====== Data section
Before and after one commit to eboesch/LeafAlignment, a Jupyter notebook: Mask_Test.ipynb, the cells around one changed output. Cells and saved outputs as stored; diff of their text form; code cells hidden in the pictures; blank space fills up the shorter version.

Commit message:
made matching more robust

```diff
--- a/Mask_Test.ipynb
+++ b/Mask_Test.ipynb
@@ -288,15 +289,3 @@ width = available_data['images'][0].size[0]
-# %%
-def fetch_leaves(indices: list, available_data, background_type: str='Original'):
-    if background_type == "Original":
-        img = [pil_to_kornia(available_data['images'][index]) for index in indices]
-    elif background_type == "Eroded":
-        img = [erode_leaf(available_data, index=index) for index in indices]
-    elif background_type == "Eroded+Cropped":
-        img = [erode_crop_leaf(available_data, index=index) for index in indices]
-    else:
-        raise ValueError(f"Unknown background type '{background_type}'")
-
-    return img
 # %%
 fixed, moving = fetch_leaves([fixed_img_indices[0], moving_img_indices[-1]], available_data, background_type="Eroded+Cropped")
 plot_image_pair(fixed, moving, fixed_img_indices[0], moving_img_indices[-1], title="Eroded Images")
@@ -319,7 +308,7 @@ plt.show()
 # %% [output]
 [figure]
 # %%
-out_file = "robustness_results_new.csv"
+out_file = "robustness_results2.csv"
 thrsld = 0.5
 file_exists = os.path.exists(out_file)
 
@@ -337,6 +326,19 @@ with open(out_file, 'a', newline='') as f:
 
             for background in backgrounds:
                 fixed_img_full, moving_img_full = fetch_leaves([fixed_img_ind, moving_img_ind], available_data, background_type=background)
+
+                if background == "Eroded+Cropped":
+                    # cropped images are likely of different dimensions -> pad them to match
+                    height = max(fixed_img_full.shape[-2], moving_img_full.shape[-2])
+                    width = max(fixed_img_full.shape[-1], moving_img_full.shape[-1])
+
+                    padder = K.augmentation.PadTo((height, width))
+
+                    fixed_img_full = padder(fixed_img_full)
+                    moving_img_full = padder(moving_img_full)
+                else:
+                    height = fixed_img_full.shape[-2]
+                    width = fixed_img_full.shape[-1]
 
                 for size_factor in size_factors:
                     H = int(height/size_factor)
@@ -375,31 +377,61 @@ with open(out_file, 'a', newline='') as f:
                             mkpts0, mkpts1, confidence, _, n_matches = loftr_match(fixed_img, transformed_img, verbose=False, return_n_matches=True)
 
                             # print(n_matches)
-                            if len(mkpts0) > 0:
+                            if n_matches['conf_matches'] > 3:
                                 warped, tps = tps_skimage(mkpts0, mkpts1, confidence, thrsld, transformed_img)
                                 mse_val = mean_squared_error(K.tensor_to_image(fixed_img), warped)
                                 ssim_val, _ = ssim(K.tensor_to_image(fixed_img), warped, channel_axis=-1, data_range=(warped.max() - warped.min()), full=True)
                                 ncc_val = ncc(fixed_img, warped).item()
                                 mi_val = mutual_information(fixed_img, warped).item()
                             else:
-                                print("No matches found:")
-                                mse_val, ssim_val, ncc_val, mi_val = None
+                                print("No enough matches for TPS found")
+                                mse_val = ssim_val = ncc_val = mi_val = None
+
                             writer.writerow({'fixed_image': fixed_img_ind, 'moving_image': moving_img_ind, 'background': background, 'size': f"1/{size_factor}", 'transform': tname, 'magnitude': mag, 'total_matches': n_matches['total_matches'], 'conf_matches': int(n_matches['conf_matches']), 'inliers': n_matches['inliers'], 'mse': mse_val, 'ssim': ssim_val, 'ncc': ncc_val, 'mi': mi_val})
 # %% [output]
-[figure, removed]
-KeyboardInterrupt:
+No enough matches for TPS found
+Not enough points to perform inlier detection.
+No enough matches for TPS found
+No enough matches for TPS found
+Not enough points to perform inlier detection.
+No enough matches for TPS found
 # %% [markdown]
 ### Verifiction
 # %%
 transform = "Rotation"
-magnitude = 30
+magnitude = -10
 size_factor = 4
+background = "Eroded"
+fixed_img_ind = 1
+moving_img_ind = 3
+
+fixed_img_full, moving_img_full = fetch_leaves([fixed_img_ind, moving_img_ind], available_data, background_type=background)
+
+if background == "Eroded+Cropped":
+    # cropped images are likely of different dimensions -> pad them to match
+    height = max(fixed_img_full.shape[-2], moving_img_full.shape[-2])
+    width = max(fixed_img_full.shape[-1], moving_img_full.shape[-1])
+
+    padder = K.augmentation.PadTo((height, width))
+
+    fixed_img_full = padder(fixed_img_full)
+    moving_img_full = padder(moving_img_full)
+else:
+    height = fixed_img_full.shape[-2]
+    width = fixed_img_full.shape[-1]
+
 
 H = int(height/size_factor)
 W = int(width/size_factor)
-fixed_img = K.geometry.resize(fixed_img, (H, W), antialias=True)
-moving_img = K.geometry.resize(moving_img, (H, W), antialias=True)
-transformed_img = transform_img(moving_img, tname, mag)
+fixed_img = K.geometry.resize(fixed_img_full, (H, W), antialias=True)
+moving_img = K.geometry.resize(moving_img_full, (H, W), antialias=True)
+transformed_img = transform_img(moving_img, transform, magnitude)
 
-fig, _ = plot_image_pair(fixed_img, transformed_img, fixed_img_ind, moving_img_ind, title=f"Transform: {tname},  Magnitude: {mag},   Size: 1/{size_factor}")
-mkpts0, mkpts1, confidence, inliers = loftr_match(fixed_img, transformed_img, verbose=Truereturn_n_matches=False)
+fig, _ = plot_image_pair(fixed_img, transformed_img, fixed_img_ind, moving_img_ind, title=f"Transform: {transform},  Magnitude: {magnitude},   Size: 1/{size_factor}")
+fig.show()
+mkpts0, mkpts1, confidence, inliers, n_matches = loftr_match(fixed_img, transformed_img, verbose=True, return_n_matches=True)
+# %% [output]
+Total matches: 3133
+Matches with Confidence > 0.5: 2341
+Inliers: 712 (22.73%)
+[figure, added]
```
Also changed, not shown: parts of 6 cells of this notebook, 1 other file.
============
## Problem to work on
Review the material and copy each line in which the word "warped" appears.

## Output of the task
                                 warped, tps = tps_skimage(mkpts0, mkpts1, confidence, thrsld, transformed_img)
                                 mse_val = mean_squared_error(K.tensor_to_image(fixed_img), warped)
                                 ssim_val, _ = ssim(K.tensor_to_image(fixed_img), warped, channel_axis=-1, data_range=(warped.max() - warped.min()), full=True)
                                 ncc_val = ncc(fixed_img, warped).item()
                                 mi_val = mutual_information(fixed_img, warped).item()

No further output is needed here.